COLUMBUS (WITI) -- New accusations of copied text in her governing plans have Democrat candidate for governor Mary Burke on the defensive.

One of the top Republicans in the country is suggesting that Burke should bow out of the race.

For a full week, the candidates for governor have been fighting over writing. Specifically, the actual author of Democratic candidate Mary Burke's "jobs plan."

With Burke defending her work...

"I want to bring the best ideas to Wisconsin," said Burke.

And Scott Walker condemning it...

"It's very serious and it's disappointing, very disappointing," Walker said.

The accusations of plagiarism mount. National Republican Party Chairman Reince Priebus tweeted, "Burke isn't serious if she isn't contemplating leaving the race.
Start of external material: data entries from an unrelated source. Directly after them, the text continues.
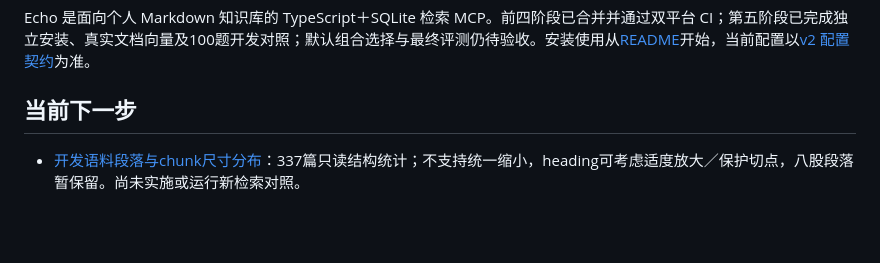
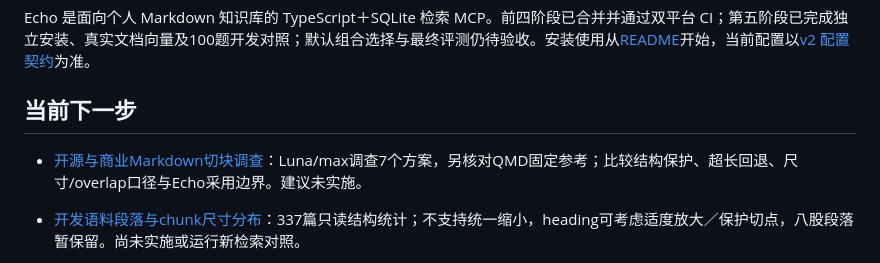
Before and after one commit to HuanHuanHuanFFF/Echo, a Markdown page: docs/README.md, the part around the change. GitHub-like rendering; blank space fills up the shorter version.

Commit message:
docs: 调查开源与商业 Markdown 切块机制

```diff
--- a/docs/README.md
+++ b/docs/README.md
@@ -5,6 +5,8 @@
 Echo 是面向个人 Markdown 知识库的 TypeScript＋SQLite 检索 MCP。前四阶段已合并并通过双平台 CI；第五阶段已完成独立安装、真实文档向量及100题开发对照；默认组合选择与最终评测仍待验收。安装使用从[README](../README.md)开始，当前配置以[v2 配置契约](design/configuration-profiles.md)为准。
 
 ## 当前下一步
+
+- [开源与商业Markdown切块调查](research/2026-09-17-markdown-chunking-solutions.md)：Luna/max调查7个方案，另核对QMD固定参考；比较结构保护、超长回退、尺寸/overlap口径与Echo采用边界。建议未实施。
 
 - [开发语料段落与chunk尺寸分布](evals/2026-09-17-corpus-shape.md)：337篇只读结构统计；不支持统一缩小，heading可考虑适度放大／保护切点，八股段落暂保留。尚未实施或运行新检索对照。
 
```
Also changed, not shown: docs/research/2026-09-17-markdown-chunking-solutions.md (added, +116 -0 lines).
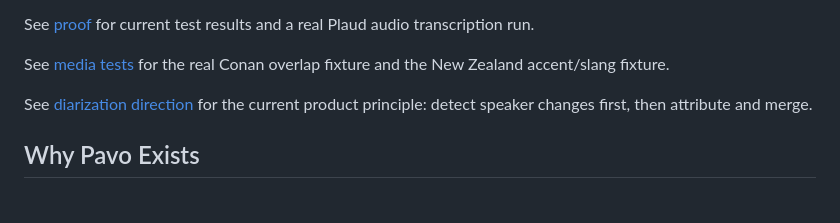
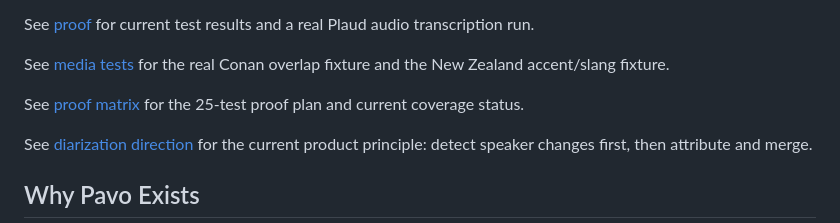
Before and after one commit to eidos-agi/pavo, a Markdown page: README.md, the part around the change. Rendered like a GitHub page; blank space fills up the shorter version.

Commit message:
Document Pavo proof matrix

```diff
--- a/README.md
+++ b/README.md
@@ -36,6 +36,9 @@ transcription run.
 
 See [media tests](docs/media-tests.md) for the real Conan overlap fixture and
 the New Zealand accent/slang fixture.
+
+See [proof matrix](docs/proof-matrix.md) for the 25-test proof plan and current
+coverage status.
 
 See [diarization direction](docs/diarization.md) for the current product
 principle: detect speaker changes first, then attribute and merge.
```
Also changed, not shown: docs/proof-matrix.md (added, +80 -0 lines).
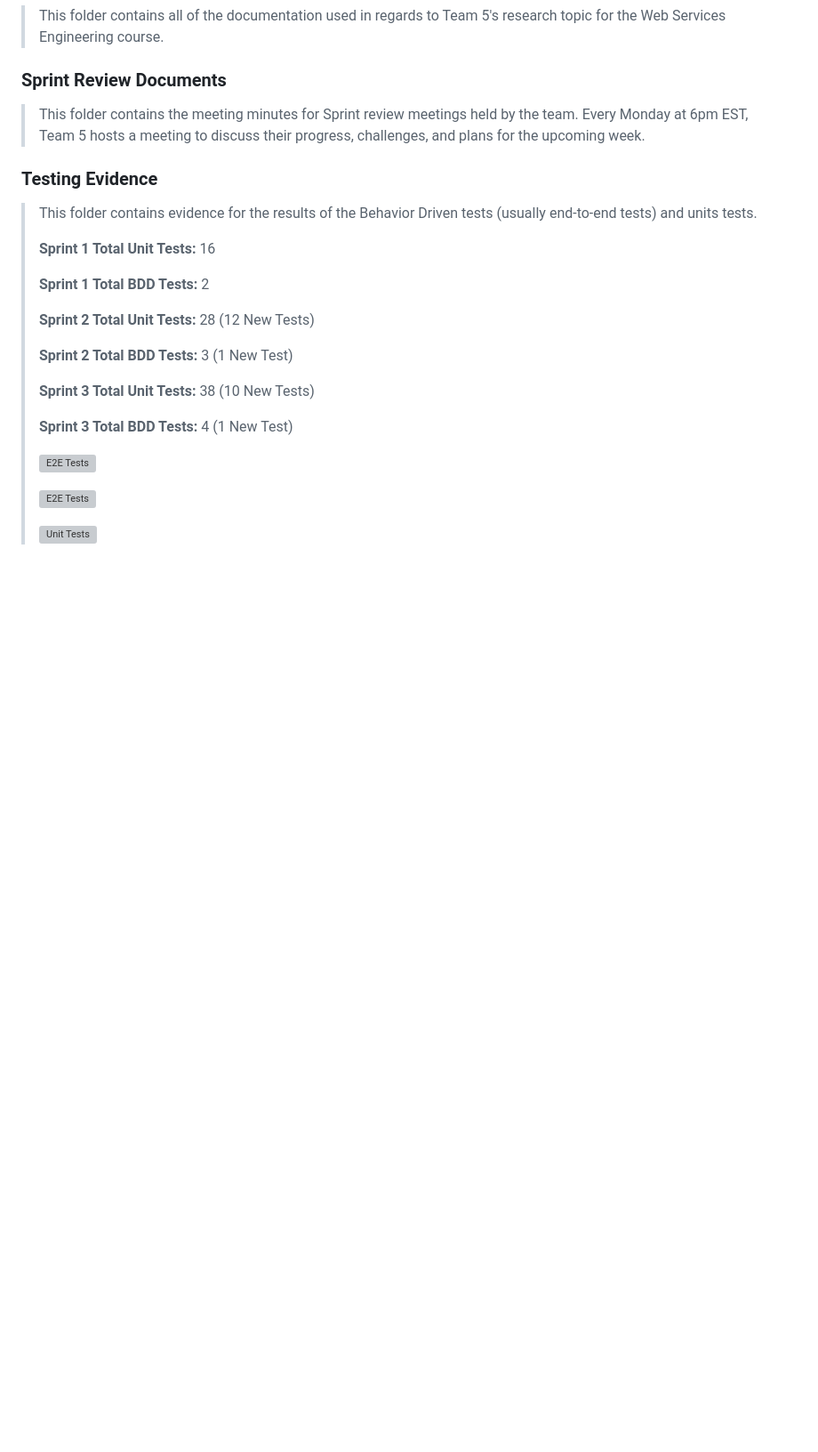
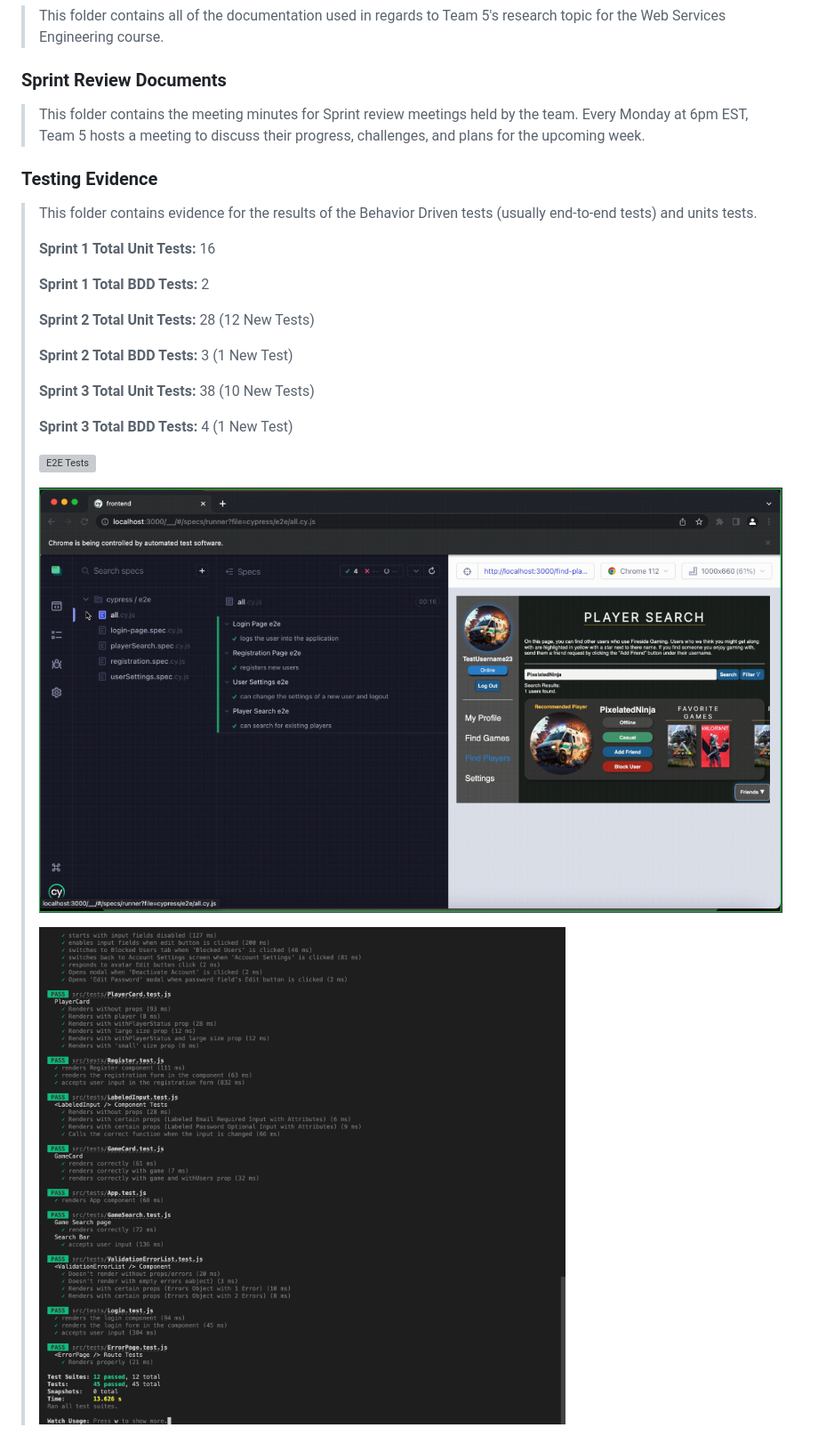
Before and after one commit to teandersonj/Team-5-Web-Services-Engineering, a Markdown page: Documentation/README.md, the part around the change printed below. Shown: that part at 89% size. Rendered like a GitHub page; pictures changed too: Documentation/Testing Evidence/Sprint3_BDDTest_Evidence.png (added), Documentation/Testing Evidence/Sprint3_UnitTest_Evidence.png (added); blank space fills up the shorter version; grey boxes are pictures that could not be loaded.

Commit message:
Testing documentation & updates

```diff
--- a/Documentation/README.md
+++ b/Documentation/README.md
@@ -47,4 +47,4 @@ Team 5's Git Repository for Web Services Engineering
 >
->![E2E Tests](/Documentation/Testing%20Evidence/Team5-Sprint2-E2ETests.png)
+>![E2E Tests](/Documentation/Testing%20Evidence/Sprint3_BDDTest_Evidence.png)
 >
->![Unit Tests](/Documentation/Testing%20Evidence/Team5_Sprint2_UnitTests.png)
+>![Unit Tests](/Documentation/Testing%20Evidence/Sprint3_UnitTest_Evidence.png)
```
Also changed, not shown: other parts of Documentation/README.md (+1 -1 lines), 4 other files.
Campaign is built on plagiarized ruins."

FOX6 News asked Governor Walker if he agreed:

"I think that's something that ultimately our opponent is going to have to have that discussion with the people of the state of Wisconsin," said Walker.

Burke's 40-page "Jobs Plan: Invest for Success," was unveiled in March. It detailed 5 strategies to improve Wisconsin's economy. She used it as a way to ridicule Governor Walker.

I have governor Walker's plan from 2010, it's four pages. I've seen 8th grade term papers that frankly have more work put into them," said Burke.

Burke said she spent hundreds of hours working on her plan.

"That jobs plan was based on my experience as a business executive," Burke said.

But now it appears sections were simply copied and pasted from the work of other campaigns.

"It is something that goes to the heart of authenticity," Walker said.

Burke blamed Political Consultant Eric Schnurer for the several instances of copied text in her campaign plans on jobs, veterans, and rural communities.

"The -- this is a case of Eric's own words, and so those were words that he created, they are his words, so it's not an issue of using words that shouldn't have been used, it's more a case of just not using the same words," said Burke.

Burke says Schnurer is no longer working for the campaign.

"Those exact words should not have been used that were used in other plans, and that's why we cut ties," Burke said.

"I would think if you're putting hundreds of hours into a plan, you'd know where it came from," said Walker.

Burke's campaign says it will not change the jobs plan, and that all of the proper citations are included in it.